Compensation for Teenager Damaged in the Womb Through Mother’s Excessive Alcohol Intake

A teenager who has suffered severe brain damage as a result of her mother drinking alcohol while she was in the womb has been awarded £500,000 in criminal injuries compensation by the Criminal Injuries Compensation Authority (CICA). The 16-year-old from the northwest of England, was considered a victim of a crime because her mother persisted in drinking heavily despite warnings from health workers and police about the risks to her unborn child. In a letter to the teenager’s parents, the CICA, which administers the taxpayer-funded compensation scheme for injuries caused to victims of violent crime, confirmed that her brain damage was “a direct result of the mother’s excessive drinking during pregnancy”.

“Malcolm Underhill, says, “although the award is for a substantial sum, it is not a true reflection of the harm done to this teenager. Having suffered severe brain damage, she deserves more, to ensure that she has the support and care she requires, for her long term future. However, the damages are limited because the Government imposed a cap on the level of compensation than can be paid to victims of crime. Therefore, whilst the compensation will go some way to support this young person, it is likely to fall substantially short of what is required. Victims of crime deserve full compensation.”

Court of Appeal case may have far-reaching implications

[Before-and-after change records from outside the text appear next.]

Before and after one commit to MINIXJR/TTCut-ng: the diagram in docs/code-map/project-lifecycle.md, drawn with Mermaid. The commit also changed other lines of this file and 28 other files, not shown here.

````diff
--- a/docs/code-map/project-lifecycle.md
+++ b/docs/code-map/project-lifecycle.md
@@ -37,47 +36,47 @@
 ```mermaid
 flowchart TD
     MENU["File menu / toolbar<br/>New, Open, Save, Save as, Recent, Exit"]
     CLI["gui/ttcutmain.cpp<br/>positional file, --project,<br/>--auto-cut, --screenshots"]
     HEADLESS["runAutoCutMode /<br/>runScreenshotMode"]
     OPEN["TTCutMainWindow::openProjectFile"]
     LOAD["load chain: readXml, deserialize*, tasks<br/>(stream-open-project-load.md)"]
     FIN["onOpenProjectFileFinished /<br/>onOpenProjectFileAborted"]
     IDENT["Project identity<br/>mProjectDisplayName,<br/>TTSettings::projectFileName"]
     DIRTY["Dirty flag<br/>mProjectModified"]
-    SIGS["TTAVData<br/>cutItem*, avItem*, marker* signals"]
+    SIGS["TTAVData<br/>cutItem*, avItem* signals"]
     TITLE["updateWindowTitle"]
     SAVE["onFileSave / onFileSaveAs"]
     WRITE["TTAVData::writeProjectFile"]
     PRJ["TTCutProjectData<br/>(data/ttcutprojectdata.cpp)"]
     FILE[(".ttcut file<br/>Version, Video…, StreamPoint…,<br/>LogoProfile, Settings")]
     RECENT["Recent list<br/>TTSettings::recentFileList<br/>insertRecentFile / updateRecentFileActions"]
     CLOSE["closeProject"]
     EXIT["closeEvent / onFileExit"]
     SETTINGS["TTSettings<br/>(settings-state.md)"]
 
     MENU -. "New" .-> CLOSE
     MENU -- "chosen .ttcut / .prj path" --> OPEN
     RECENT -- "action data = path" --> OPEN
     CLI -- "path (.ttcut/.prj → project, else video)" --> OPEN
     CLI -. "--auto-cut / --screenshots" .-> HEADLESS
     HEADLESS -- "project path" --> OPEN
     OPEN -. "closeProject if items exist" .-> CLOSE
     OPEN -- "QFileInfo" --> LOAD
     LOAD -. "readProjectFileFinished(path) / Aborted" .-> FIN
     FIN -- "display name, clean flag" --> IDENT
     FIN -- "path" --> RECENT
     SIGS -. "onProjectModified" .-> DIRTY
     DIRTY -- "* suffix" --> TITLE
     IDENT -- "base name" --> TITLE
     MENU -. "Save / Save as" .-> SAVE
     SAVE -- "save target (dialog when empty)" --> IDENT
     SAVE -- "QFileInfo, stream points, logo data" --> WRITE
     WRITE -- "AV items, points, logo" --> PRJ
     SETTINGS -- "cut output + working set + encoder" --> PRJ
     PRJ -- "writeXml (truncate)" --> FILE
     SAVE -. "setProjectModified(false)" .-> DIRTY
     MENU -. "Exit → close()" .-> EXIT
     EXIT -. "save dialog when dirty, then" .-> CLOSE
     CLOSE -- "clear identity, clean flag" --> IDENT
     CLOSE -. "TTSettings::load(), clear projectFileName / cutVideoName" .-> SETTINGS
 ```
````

This case comes ahead of a test case at the Court of Appeal later this year where it will be argued that a six-year-old girl with C (FAS) should receive full compensation because her claim was submitted to the Criminal Injuries Compensation Authority (CICA) before November 2012, when rules on what constituted being a victim of crime were changed to exclude children damaged by alcohol in the womb. If successful, the case could have far-reaching implications.

DoH drinking in pregnancy recommendations

The Department of Health (DoH) recommends pregnant women do not consume alcohol, and if they do, limit it to 1-2 units, the equivalent of a small glass of wine, only once or twice a week. Health experts say only regular alcohol intake would result in babies being born with FAS, which can cause facial deformities, problems with physical and emotional development, and poor memory or a short attention span. FAS is explained in detail here .

Comment from Royal College of Midwives

Janet Fyle, professional policy adviser at the Royal College of Midwives, said while FAS was not common, it could have devastating effects. She said: “It is rare. But when it does happen, it really does manifest itself in terms of developmental issues. The child does not reach its milestones like other children. It also has withdrawal symptoms when it’s born.” She said it was midwives’ job to show expectant mothers the benefits of a healthy lifestyle – including not smoking or drinking large amounts – rather than to judge them for their choices. “It’s wrong for a woman to consume large amounts of alcohol while she is pregnant,” she concluded.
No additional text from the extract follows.